Monday, July 22, 2019

Remember Sen. Al Franken?

No, I haven't read it yet.  I was never convinced he should have resigned, and the arguments raised about "believing the women" have always been a short-circuit, to me, to jump from accusation to conviction without even the bother of a kangaroo court.  And this time, we have Twitter to decide the really important issues!
That's the one that directed me to this, and some of the responses are classic "men deserve it because accusations!" stuff.  Which is nothing more than concluding that if someone, anyone, is accused of an infraction, either social or criminal, they are guilty, end of discussion.  That's an old problem, but arguing that in some cases you are righting old wrongs, doesn't fix it.  Two wrongs, as my mother insisted in my childhood, don't make a right.
Of course, the simple narrative is always preferable to the complicated reality, and punishment is always preferred over consideration of complexity.  Or, as Lucy once said after she punched Linus in the middle of an attempt at mediation:  "I had to hit him quick.  He was beginning to make sense!"
Aside from Jane Mayer taking bows for her article (it's her Twitter feed, after all), this is a good point to contemplate:
So what does "guilty" mean?  And how pure is our purity test for who is allowed in the sandbox?  This, for example, is the kind of thing Twitter loves:

Which is true, but does that mean Al Franken is guilty?  Of what?  Being male?  Being accused?  Being a Senator? Being "geeky"?

Inquiring minds want to know!

1 comment:

  1. His big mistake was working with a right winger. I wouldn't have.

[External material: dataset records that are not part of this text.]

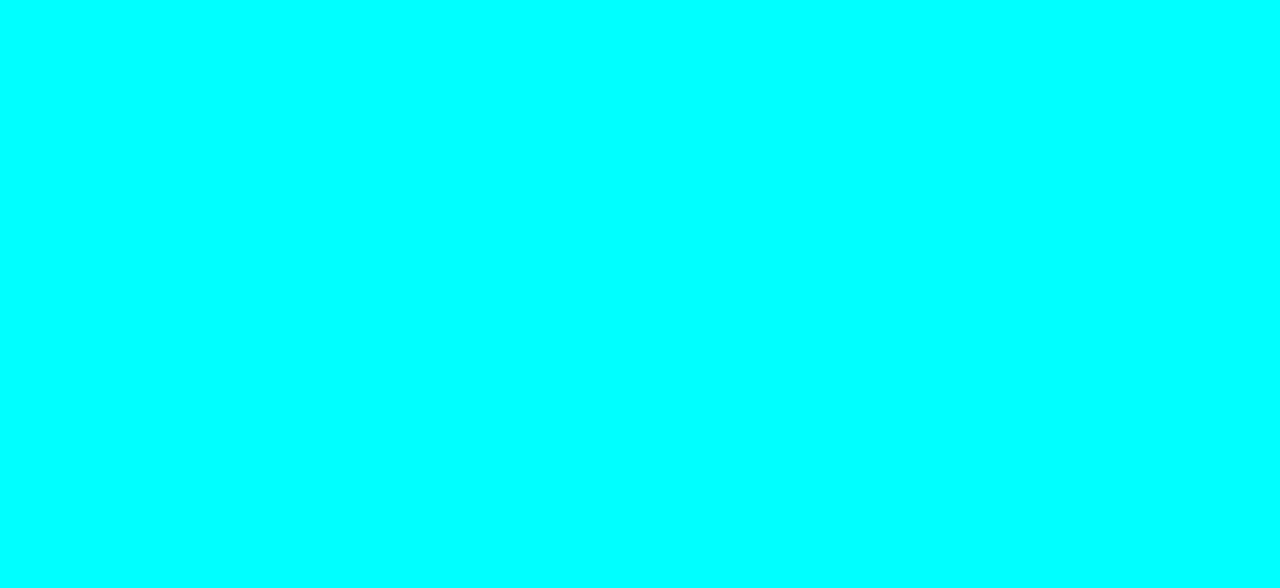
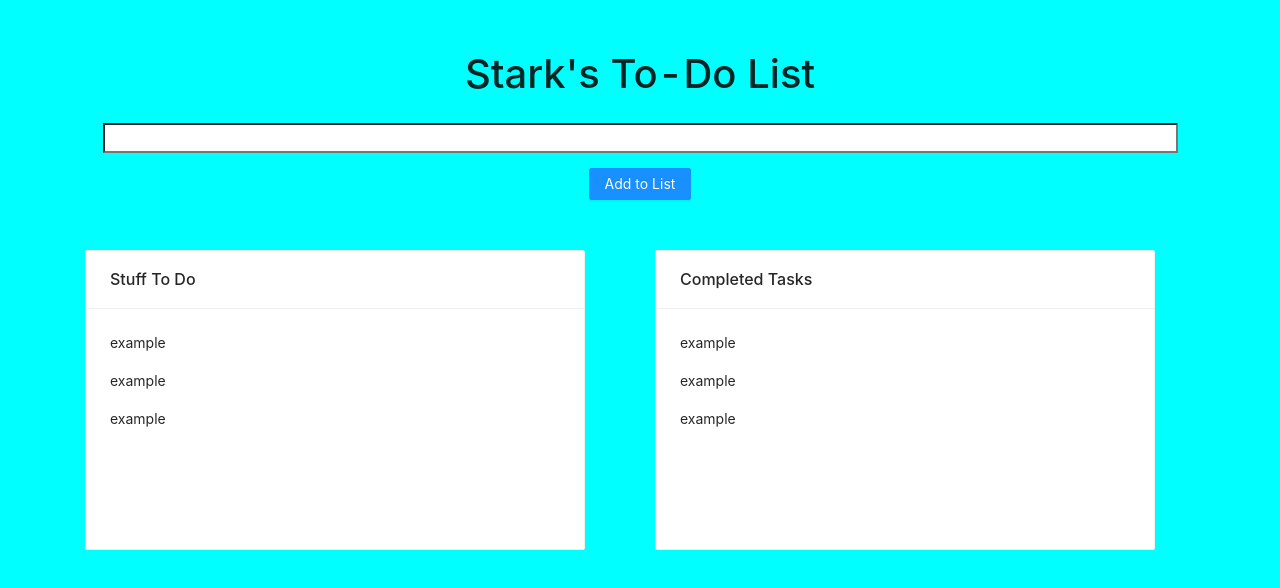
Before and after one commit to Stark-program/ToDoList, a React (Create React App) app: page / in a window 1280 px wide. Shown: the top 588 px of the page. Built offline with nearby package versions, Linux system fonts and the light colour scheme.

Commit message:
Added list structure, and progress on button

```diff
--- a/src/app/App.css
+++ b/src/app/App.css
@@ -2,9 +2,13 @@
 
 .App {
   text-align: center;
+  margin-top: 50px;
+}
+.toDoWrapper {
+  margin-top: 25px;
 }
 .addToListWrapper {
-  margin: 5px;
+  margin-top: 15px;
 }
 .listToDo .listComplete {
   max-height: 100px;
@@ -15,7 +19,7 @@ input {
 }
 body {
   margin: 0;
-  background-color: aqua !Important;
+  background-color: aqua !important;
   margin-top: 5%;
   overflow: hidden;
 }
--- a/src/app/App.js
+++ b/src/app/App.js
@@ -1,31 +1,19 @@
 import "./App.css";
 import React from "react";
-import { useState } from 'react';
+import { useState } from "react";
 import "bootstrap/dist/css/bootstrap.min.css";
-import listOfStuffToDo from "./Components/listOfStuffToDo";
-import inputFieldAndButton from './Components/inputFieldAndButton';
-
+import ListOfStuffToDo from "./Components/listOfStuffToDo";
+import InputFieldAndButton from "./Components/inputFieldAndButton";
+import "./App.css";
 
 const App = () => {
-const [page,setPage] = useState('inputFieldAndButton')
   return (
     <div>
-      {
-        page === 'inputFieldAndButton'
-
-      }
-
+      <InputFieldAndButton />
+      <ListOfStuffToDo />
     </div>
-  )
-    };
-
-
-
-
-
-
-
-
+  );
+};
 
 //   <div className="App">
 //     <h1>Stark's To-Do List</h1>
@@ -40,13 +28,13 @@ const [page,setPage] = useState('inputFieldAndButton')
 //     <div className="addToListWrapper">
 //       <Button type="primary">Add to List</Button>
 //     </div>
-//     <div> { listOfStuffToDo }</div>
-//     {/* <div className="container itemLists">
+//     <div> {listOfStuffToDo}</div>
+//     <div className="container itemLists">
 //       <div className="row">
 //         <div className="col-sm-6 listToDo">testing1</div>
 //         <div className="col-sm-6 listComplete">testing2</div>
 //       </div>
-//     </div> */}
+//     </div>
 //   </div>
 // );
 
--- a/src/app/Components/inputFieldAndButton.js
+++ b/src/app/Components/inputFieldAndButton.js
@@ -1,7 +1,15 @@
-import React, {useState} from 'react';
+import React, { useState } from "react";
 import { Button } from "antd";
+// import { toDoList } from "./listOfStuffToDo";
 
-const inputFieldAndButton = () => (
+const InputFieldAndButton = () => {
+  const [task, setTask] = useState(true);
+
+  const handleClick = () => {
+    console.log(task);
+  };
+  var testArray = [];
+  return (
     <div className="App">
       <h1>Stark's To-Do List</h1>
       <div className="toDoWrapper">
@@ -9,13 +17,19 @@ const inputFieldAndButton = () => (
           size="100"
           type="text"
           className="toDoInput"
-          placeholder="Put text here..."
+          // placeholder={useState}
+          id="textInput"
+          onChange={(event) => setTask(event.target.value)}
         ></input>
       </div>
       <div className="addToListWrapper">
-        <Button type="primary">Add to List</Button>
+        <Button onClick={handleClick} type="primary">
+          Add to List
+        </Button>
       </div>
-      </div>
-      );
+      <div>{testArray}</div>
+    </div>
+  );
+};
 
-    export default inputFieldAndButton
+export default InputFieldAndButton;
--- a/src/app/Components/listOfStuffToDo.js
+++ b/src/app/Components/listOfStuffToDo.js
@@ -1,12 +1,41 @@
-import React, { useState } from 'react';
+import React, { useState } from "react";
+import InputFieldAndButton from "./inputFieldAndButton";
+import { Card } from "antd";
 
-const listOfStuffToDo= () => (
+const ListOfStuffToDo = () => {
+  var toDoList = [];
+  return (
     <div className="container itemLists">
       <div className="row">
-        <div className="col-sm-6 listToDo">testing1</div>
-        <div className="col-sm-6 listComplete">testing2</div>
+        <div className="col-sm-6 listToDo">
+          <div className="site-card-border-less-wrapper">
+            <Card
+              title="Stuff To Do"
+              border={true}
+              style={{ width: 500, height: 300, marginTop: 50 }}
+            >
+              <p>example</p>
+              <p>example</p>
+              <p>example</p>
+            </Card>
+          </div>
+        </div>
+        <div className="col-sm-6 listComplete">
+          <div className="site-card-border-less-wrapper">
+            <Card
+              title="Completed Tasks"
+              border={true}
+              style={{ width: 500, height: 300, marginTop: 50 }}
+            >
+              <p>example</p>
+              <p>example</p>
+              <p>example</p>
+            </Card>
+          </div>
+        </div>
       </div>
     </div>
-);
+  );
+};
 
-export default listOfStuffToDo;
+export default ListOfStuffToDo;
```
Also changed, not shown: src/index.js (+6 -6 lines), 1 other file (tests, documents, lock files or other folders).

    Al Franken should never have resigned without insisting on the investigation being completed.
    I read the piece and found myself too angry to write about it. Considering what someone like Jim Jordan is credibly accused of by multiple people in the wrestling program he worked in, it's especially clear that this kind of thing is only going to be used against Democrats. The least Democrats should do for their fellow office holders is to insist on due process. That's as much a legal right as any other legal right there is. Including for victims to be heard and taken seriously. Taking them seriously is part of due process, not a short circuiting of it.